Smart, charismatic and tenacious, Dambisa Moyo is a Tanzanian economist, speaker and author who stands out with her direct, frank and impactful economic analyses. Very familiar with international financial circles, she is best known for her unfavorable positions on Western foreign aid to African countries in her book « Dead Aid » (2009), which were harshly criticized by the world’s greatest donors and some African heads of state.
Dambisa Moyo is one of the fewest African women economists. Specialized in macroeconomics and international relations, she advocates for a « financial » freedom of developing countries, in the world’s biggest economic gatherings, in famous media such as New York Times, Financial Times, Wall Street Journal or in Ted talks.
Dambisa Moyo was born in Tanzania in 1969, at a time when apartheid was still widespread. She was considered a non-person and had no birth certificate, as was the case for all black people at that time in South Africa. However, she had the privilege of having intellectual parents. Her father worked in academia and public administration, and her mother ran a bank. This allowed her to discover the importance of studies.
From chemistry to finance
At the end of the 1980s, she began her graduate studies at the University of Lusaka where she opted for chemistry. In 1991, she went to the United States where she pursued her studies in chemistry, before shifting to finance with a master’s degree in business administration at the American University in Washington DC. This opened her doors of the largest international financial circles, such as World Bank where she worked as a consultant from 1995 to 1997. She resumed her studies, obtained a master’s degree in public administration at Harvard University and joined the American investment bank Goldman Sachs. She worked notably as director of strategy for sub-Saharan Africa and advised developing countries to issue bonds on the international market. In 2002, she defended her doctorate on savings rates in developing countries at the University of Oxford.
Opponent of international aid to African countries
After working for years at Goldman Sachs, she left the firm in 2008, shortly before the publication of her book in 2009, entitled « Dead Aid » which made her known. She criticizes economic assistance to African countries as a political, economic and humanitarian disaster which paralyses their economy. For her, development aid for Africa does not work and does not hold African governments accountable. If her work was applauded by several African leaders, it was also openly criticized by several donors, like Bill Gates whose foundation is involved in international aid in Africa. « Rejecting the arguments I raise at a time when I have seen the economic success of transforming countries such as China, Brazil and India, devalues my experiences, those of hundreds of millions of Africans and others around the world who, day after day, suffer the consequences of the aid system », she replied on her website.

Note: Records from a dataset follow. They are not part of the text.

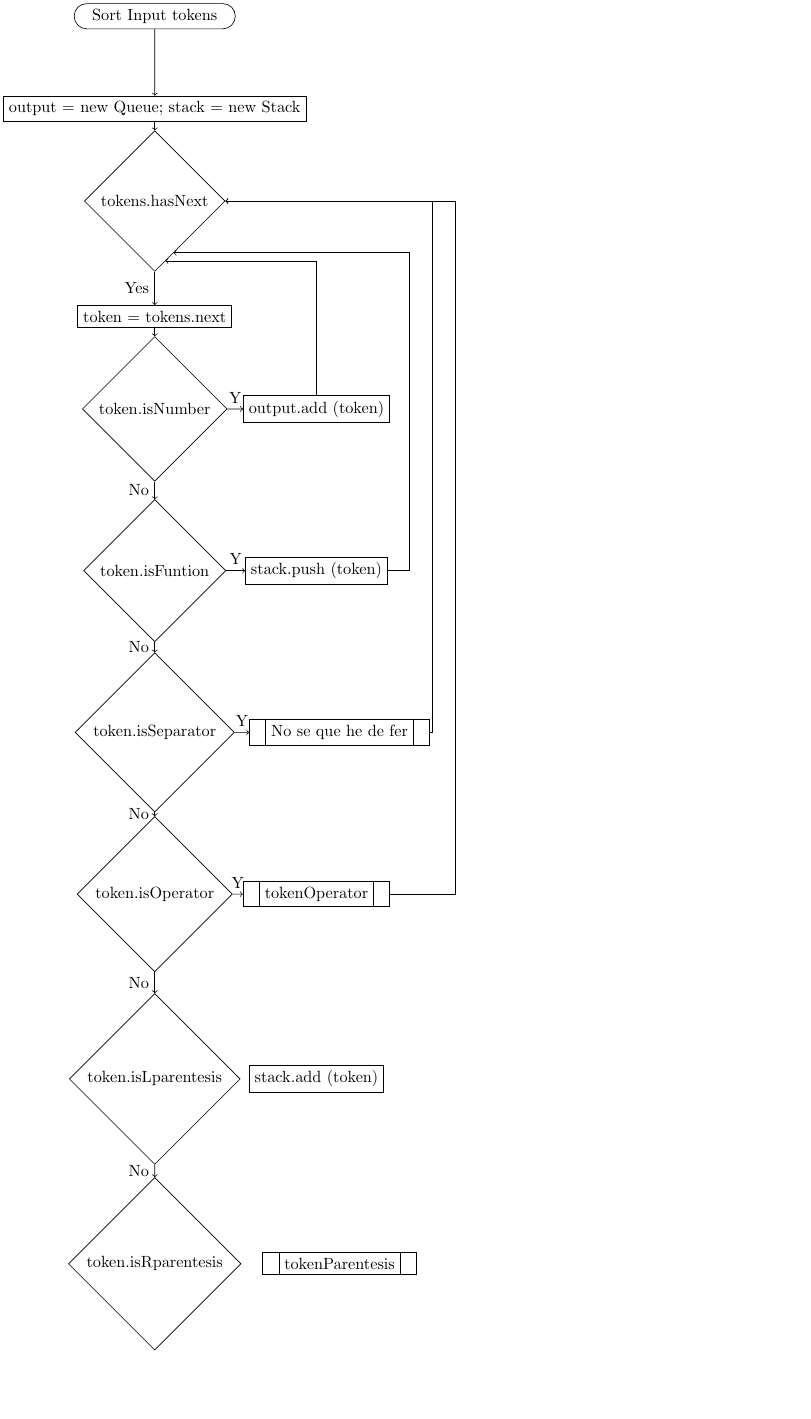
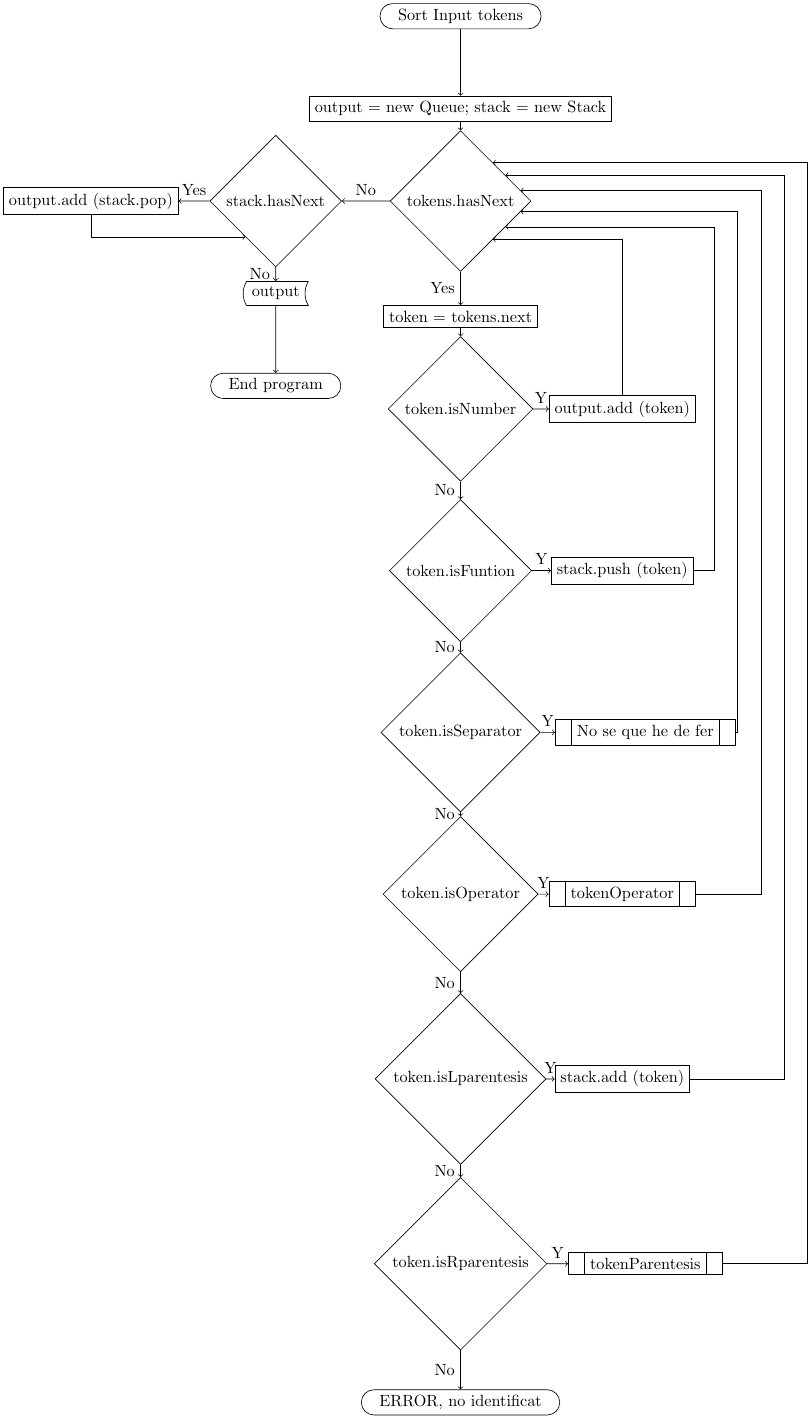
Before and after one commit to TresLos/IRafita, a LaTeX figure (Conceptes/Informatic/Logica/Shunting-yard_algorithm/ShuntingYardAlgorithm.tex): the whole page, the shorter picture padded with empty space. Compiled offline with pdfLaTeX.

Commit message:
Casi acabat el que ser fer SYA

```diff
--- a/Conceptes/Informatic/Logica/Shunting-yard_algorithm/ShuntingYardAlgorithm.tex
+++ b/Conceptes/Informatic/Logica/Shunting-yard_algorithm/ShuntingYardAlgorithm.tex
@@ -19,6 +19,10 @@
 	\node [draw, terminal] (start) {Sort Input tokens};
 	\node [draw, process, below of=start] (newVar) {output = new Queue; stack = new Stack};
 	\node [draw, decision, below of=newVar] (mainWhile) {tokens.hasNext};
+	\node [draw, decision, left of=mainWhile, node distance=4cm] (FinalStack) {stack.hasNext};
+		\node [draw, process, left of=FinalStack, node distance=4cm] (finalVuitStack) {output.add (stack.pop)};
+		\node [draw, storage, below of=FinalStack] (EndCorrectSYA) {output};
+		\node [draw, terminal, below of=EndCorrectSYA] (EndCorrectSYA2) {End program};
 	\node [draw, process, below of=mainWhile, node distance=2.5cm] (lectura) {token = tokens.next};
 	\node [draw, decision, below of=lectura] (numero) {token.isNumber};
 		\node [draw, process, right of=numero, node distance=3.5cm] (fiDigit) {output.add (token)};
@@ -34,24 +38,34 @@
 		\node [draw, process, right of=openParentesis, node distance=3.5cm] (fioParentesis) {stack.add (token)};
 	\node [draw, decision, below of=openParentesis, node distance=4cm] (rightParentesis) {token.isRparentesis};
 		\node [draw, predproc, right of=rightParentesis, node distance=4cm] (fiRparentesis) {tokenParentesis};
-% fletxes
+	\node [draw, terminal, below of=rightParentesis, node distance=3cm] (ERRORnotIdentifiquet) {ERROR, no identificat};
+\draw[->] (mainWhile)	-- node[anchor=south] {No} (FinalStack);
+	\draw[->] (FinalStack)	-- node[anchor=south] {Yes} (finalVuitStack);
+		\draw[->] (finalVuitStack.-90) |- (FinalStack.-130);
+	\draw[->] (FinalStack)	-- node[anchor=east] {No} (EndCorrectSYA);
+	\draw[->] (EndCorrectSYA) -- (EndCorrectSYA2);
 \draw[->] (start)	-- (newVar);
 \draw[->] (newVar)	-- (mainWhile);
 \draw[->] (mainWhile)	-- node[anchor=east] {Yes} (lectura);
 \draw[->] (lectura)	-- (numero);
 \draw[->] (numero)	-- node[anchor=east] {No} (funcio);
 	\draw[->] (numero)	-- node[anchor=south] {Y} (fiDigit);
-	\draw[->] (fiDigit) |- (mainWhile.-80);
+	\draw[->] (fiDigit) |- (mainWhile.-50);
 \draw[->] (funcio)	-- node[anchor=east] {No} (funcioArgumentSeparador);
 	\draw[->] (funcio)	-- node[anchor=south] {Y} (fiFuncio);
-	\draw[->] (fiFuncio)	-- + (2, 0) |- (mainWhile.-70);
+	\draw[->] (fiFuncio)	-- + (2, 0) |- (mainWhile.-30);
 \draw[->] (funcioArgumentSeparador)	-- node[anchor=east] {No} (operacio);
 	\draw[->] (funcioArgumentSeparador)	-- node[anchor=south] {Y} (fiSeparador);
-	\draw[->] (fiSeparador)	-- + (2, 0) |- (mainWhile);
+	\draw[->] (fiSeparador)	-- + (2, 0) |- (mainWhile.-10);
 \draw[->] (operacio)	-- node[anchor=east] {No} (openParentesis);
 	\draw[->] (operacio)	-- node[anchor=south] {Y} (fiOperacio);
-	\draw[->] (fiOperacio)	-- + (3, 0) |- (mainWhile);
+	\draw[->] (fiOperacio)	-- + (3, 0) |- (mainWhile.10);
 \draw[->] (openParentesis)	-- node[anchor=east] {No} (rightParentesis);
+	\draw[->] (openParentesis)	-- node[anchor=south] {Y} (fioParentesis);
+	\draw[->] (fioParentesis)	-- + (3.5, 0) |- (mainWhile.30);
+\draw[->] (rightParentesis)	-- node[anchor=east] {No} (ERRORnotIdentifiquet);
+	\draw[->] (rightParentesis)	-- node[anchor=south] {Y} (fiRparentesis);
+	\draw[->] (fiRparentesis)	-- + (3.5, 0) |- (mainWhile.50);
 
 \end{tikzpicture}
 \end{document}
```
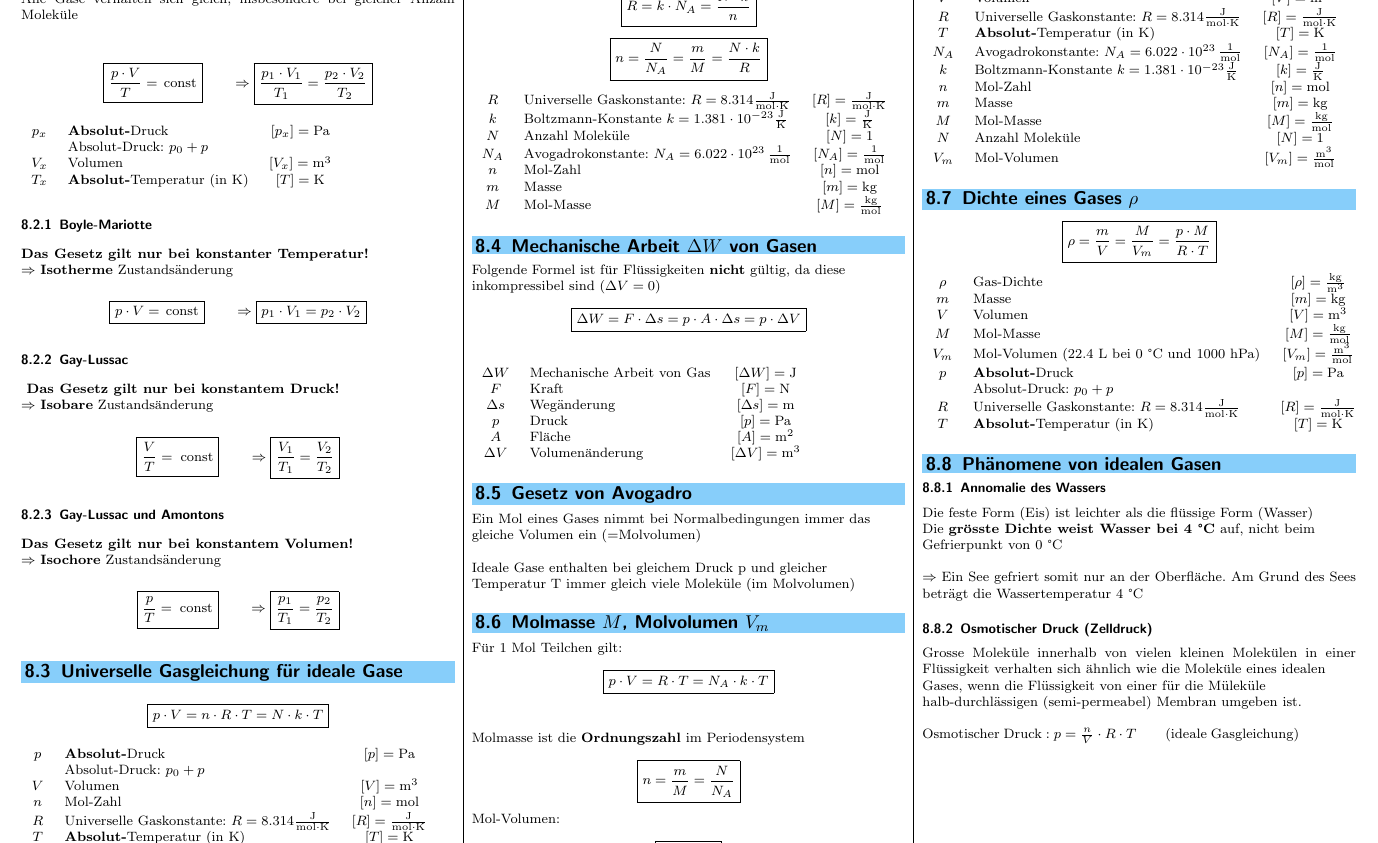
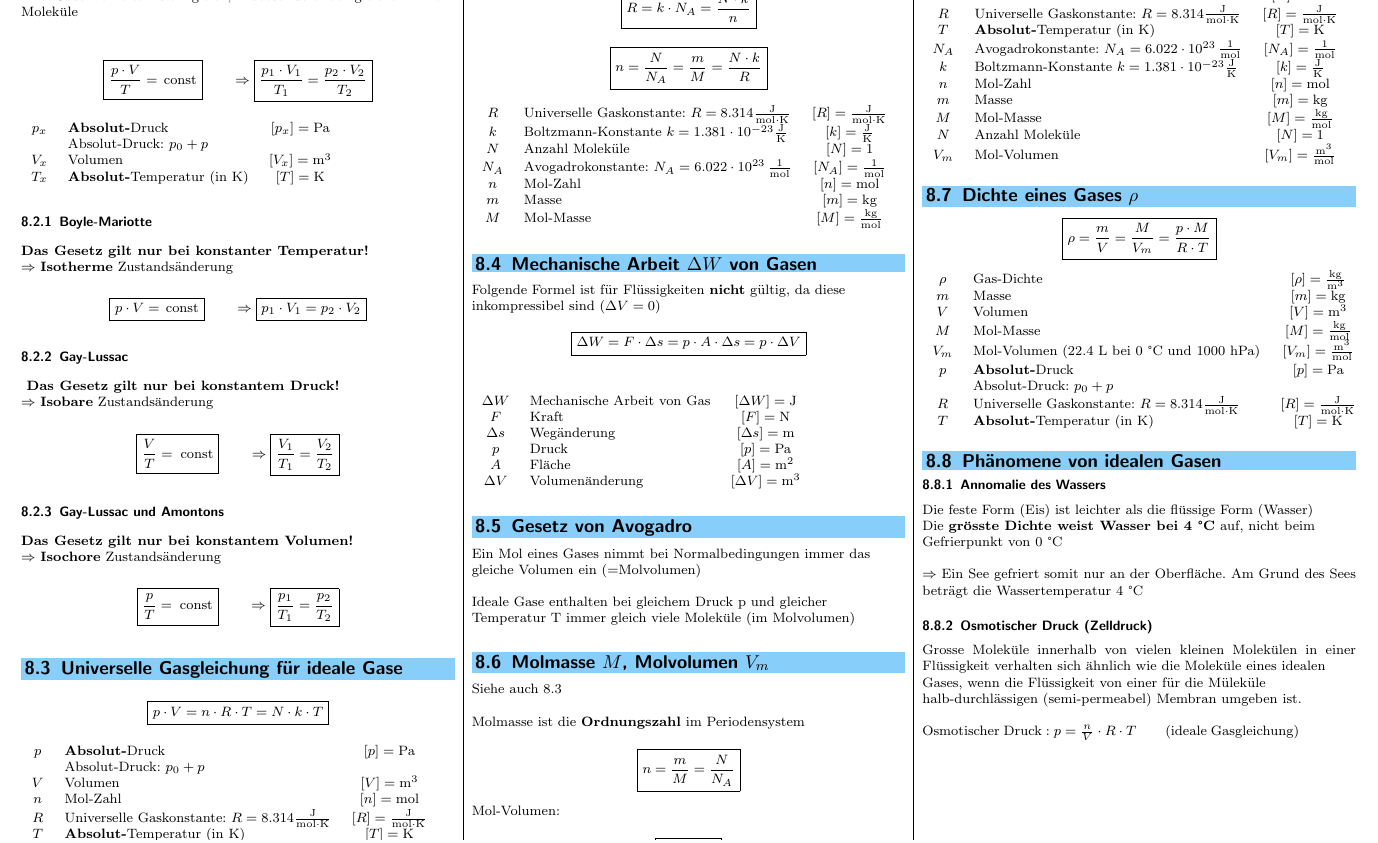
Before and after one commit to FabianSuter/Physik, a LaTeX document (Physik.tex, which reads Sections/12_Thermodynamik.tex): part of page 15 of 24, cut so that both start at the same text. Compiled offline with pdfLaTeX.

Commit message:
Redundante Formel von Molmasse rausgeworfen

```diff
--- a/Sections/12_Thermodynamik.tex
+++ b/Sections/12_Thermodynamik.tex
@@ -190,7 +190,7 @@ $$ \boxed{ \frac{p}{T} = \; \const } \qquad  \Rightarrow \boxed{ \frac{p_1}{T_1}
 
 
 
-\subsection{Universelle Gasgleichung für ideale Gase}
+\subsection{Universelle Gasgleichung für ideale Gase}\label{Gasgleichung ideal}
 
 $$ \boxed{ p \cdot V = n \cdot R \cdot T = N \cdot k \cdot T }$$
 
@@ -265,10 +265,7 @@ Temperatur T immer gleich viele Moleküle (im Molvolumen)
 
 \subsection{Molmasse $M$, Molvolumen $V_m$}
 
-Für 1 Mol Teilchen gilt:
-
-$$ \boxed{ p \cdot V = R \cdot T = N_A \cdot k \cdot T } $$
-\\
+Siehe auch \ref{Gasgleichung ideal}\\
 
 Molmasse ist die \textbf{Ordnungszahl} im Periodensystem
 
```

Dambisa Moyo is the author of two other books: « Winner take all: China’s race for resources and what it means for the world » (2012) and « How the West was lost : fifty years of economic folly- and the stark choices ahead » (2011).
In 2009, the New York Times named her among the 100 most influential people in the world and the World Economic Forum ranked her among the Young global Leaders.